Now, don’t be lulled in by an exciting countermeasure that promises a CMF of 0.35. That sounds great (okay, zero would be better, but we don’t have any of those), but you want to look at the conditions where they found that. For example, it may have been on a rural road and your concern is urban, so you’ll want to look at others, although you can still read through the research to see if you can glean any morsels from it. You may also find that the particular CMF applies only to fatal crashes and your issue has been more about serious injuries or possible injuries (or even close calls). You may find that the CMF applies only to bike crashes but you are also concerned about pedestrians, so keep browsing. Try to find the one that matches your circumstances the closest.
Third (fourth? We lost count), don’t be overly charmed with the quality star rating itself. It can be a measure of the strength of the research, but before jumping at a countermeasure, follow the “read more” link in most CMF comments and scroll down to the “view the fully study details” link for a little more insight.
If you would like to dig deeper, the research citation is usually there. In fairness, these can be a little hard to locate as they are specialty works. But we will help look if you’re feeling curious. For example, many citations are from Elvik, R. and Vaa, T., “Handbook of Road Safety Measures.” Oxford, United Kingdom, Elsevier, (2004). This is now a collectors item and if you have one, hold onto it (but share). The second edition is pretty pricey, but we have access to it online through the University of Delaware Morris Library, so we can dig into it if you like.
As a final guide, it is helpful to know the KABCO injury classification.
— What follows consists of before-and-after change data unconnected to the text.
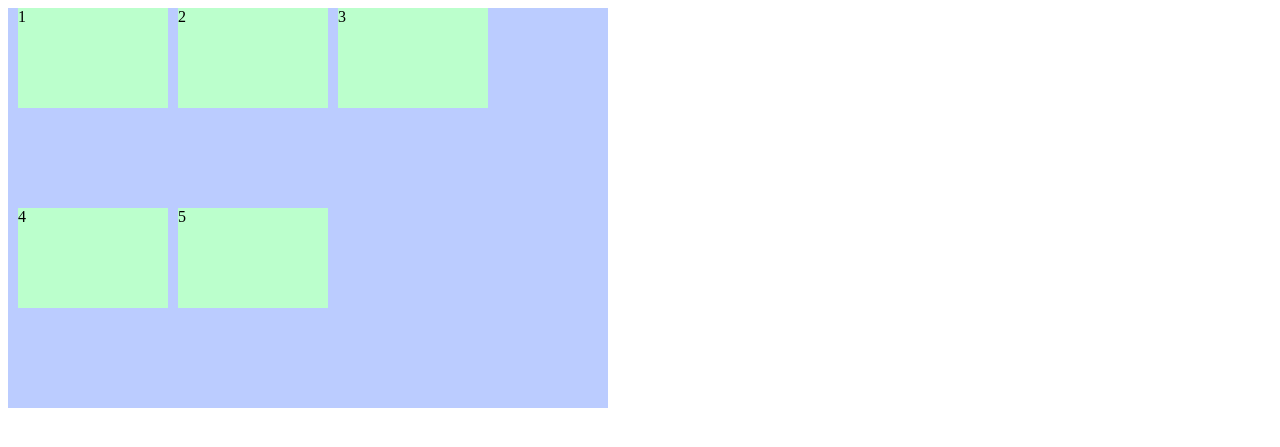
Repository: liutian97/learn1
Page: 移动端web开发/代码/2. Flex 伸缩布局/05-flex-wrap子元素是否换行.html
An editor plug-in stored every save of this project. The page is shown before and after the next save, followed by the edit.
The browser window is 1280 px wide. The pictures show the whole page.

Above is the page before, as saved 2022-07-02 16:55:05.

After the next save:
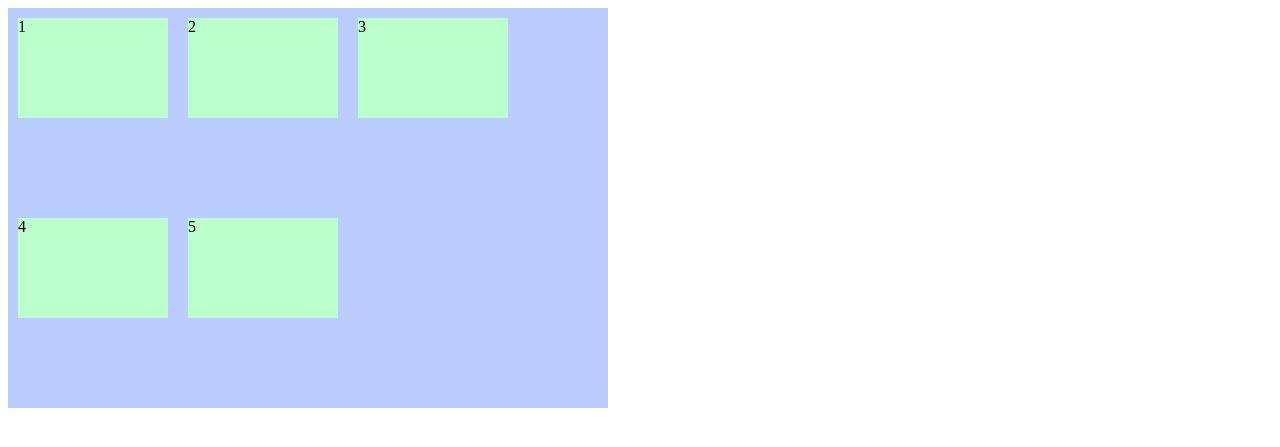
Saved 11 s later.
--- a/移动端web开发/代码/2. Flex 伸缩布局/05-flex-wrap子元素是否换行.html
+++ b/移动端web开发/代码/2. Flex 伸缩布局/05-flex-wrap子元素是否换行.html
@@ -19,7 +19,7 @@
     div span {
       width: 150px;
       height: 100px;
-      margin-left: 10px;
+      margin: 10px;
       background-color: #bfc;
     }
   </style>
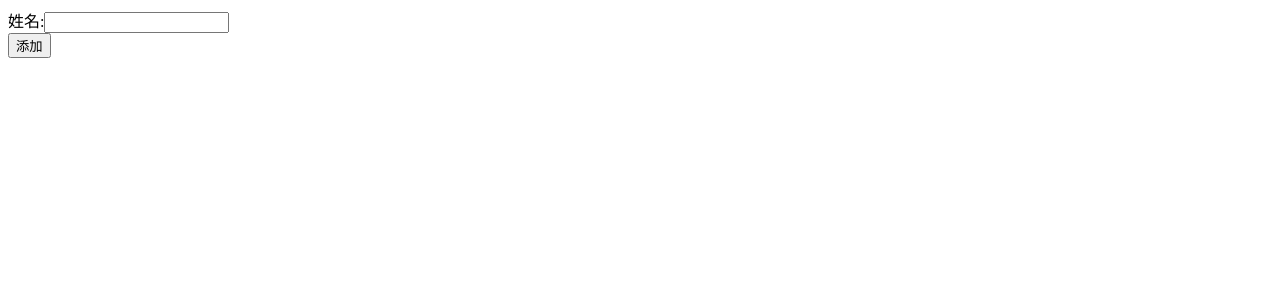
Repository: Matty-GCU/MyEclipse
Page: Java_Web_Learning/WebRoot/chapter06_JSP&JDBC/homework/updatePage.html
These files come from the project's save history. The page is drawn as it stood at one moment and after the next save; the edit follows.
The browser window is 1280 px wide. The pictures show the whole page.

Above is the page before, as saved 2021-10-16 09:58:48.

After the next save:
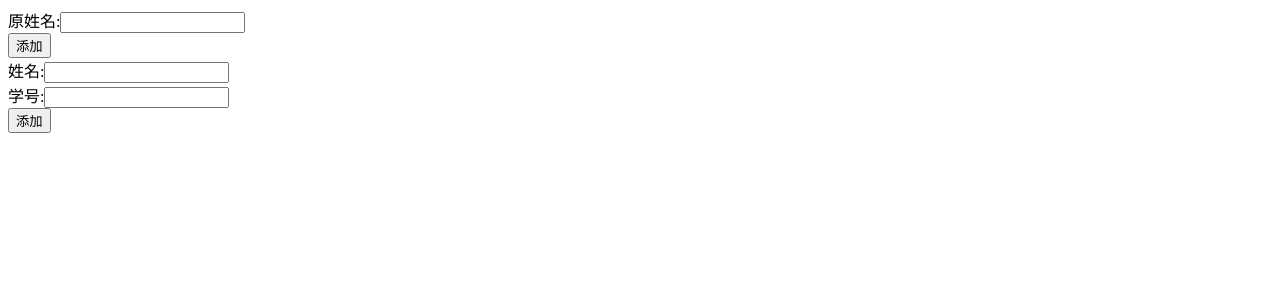
Saved 17 s later.
--- a/Java_Web_Learning/WebRoot/chapter06_JSP&JDBC/homework/updatePage.html
+++ b/Java_Web_Learning/WebRoot/chapter06_JSP&JDBC/homework/updatePage.html
@@ -6,7 +6,12 @@
 	</head>
 	<body>
 		<form action="insert.jsp">
+			原姓名:<input type="text" name="name"><br>
+			<input type="submit" value="添加">
+		</form>
+		<form action="insert.jsp">
 			姓名:<input type="text" name="name"><br>
+			学号:<input type="text" name="id"><br>
 			<input type="submit" value="添加">
 		</form>
 	</body>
Under “crash severity,” you will see K, A, B, C, and O indicators. Crashes involving a fatal injury are K. Crashes involving serious injury are A. Crashes involving a non-serious injury are B. Crashes involving a possible injury are C. Crashes involving no injuries are O.
Oh, we’ve made it seem complicated. It’s really not. Want to see an introduction to the Clearinghouse, what they research, and how to apply CMFs? Watch their December 2022 webinar.
What do you do with the information? How is it useful to you? Well, some of you have limited funds and have to prioritize your actions. Even if you have unlimited safety funds (good for you), adopting countermeasures all willy nilly can be ineffective at best and can even be counterproductive (yes, there are countermeasures with a negative CMF, meaning you can make it worse under some circumstances).
So, how do you decide? There are some complicated analysis tools that are appropriate for high crash areas where there is sufficient data to employ the techniques in the Highway Safety Manual (and they involve differential equations, which are icky), but for most local roads, the CMF Clearinghouse, together with the FHWA Proven Safety Countermeasures, is sufficient to select a countermeasure or a collectdion of them appropriate for your concern.
These tools help you narrow down to one or two countermeasures to deploy. Experience shows that making just one or two changes at a time is best, because if you deploy multiple measures all at once, you can’t be sure which were most effective and, at best, you may have wasted money and effort. You can layer on other techniques at a later date if you feel they will be value-added.
The Delaware T2/LTAP Center’s Municipal Engineering Circuit Rider is intended to provide technical assistance and training to local agencies and so if you have roadway safety concerns or other transportation issues, contact Matt Carter at email@example.com or (302) 831-7236.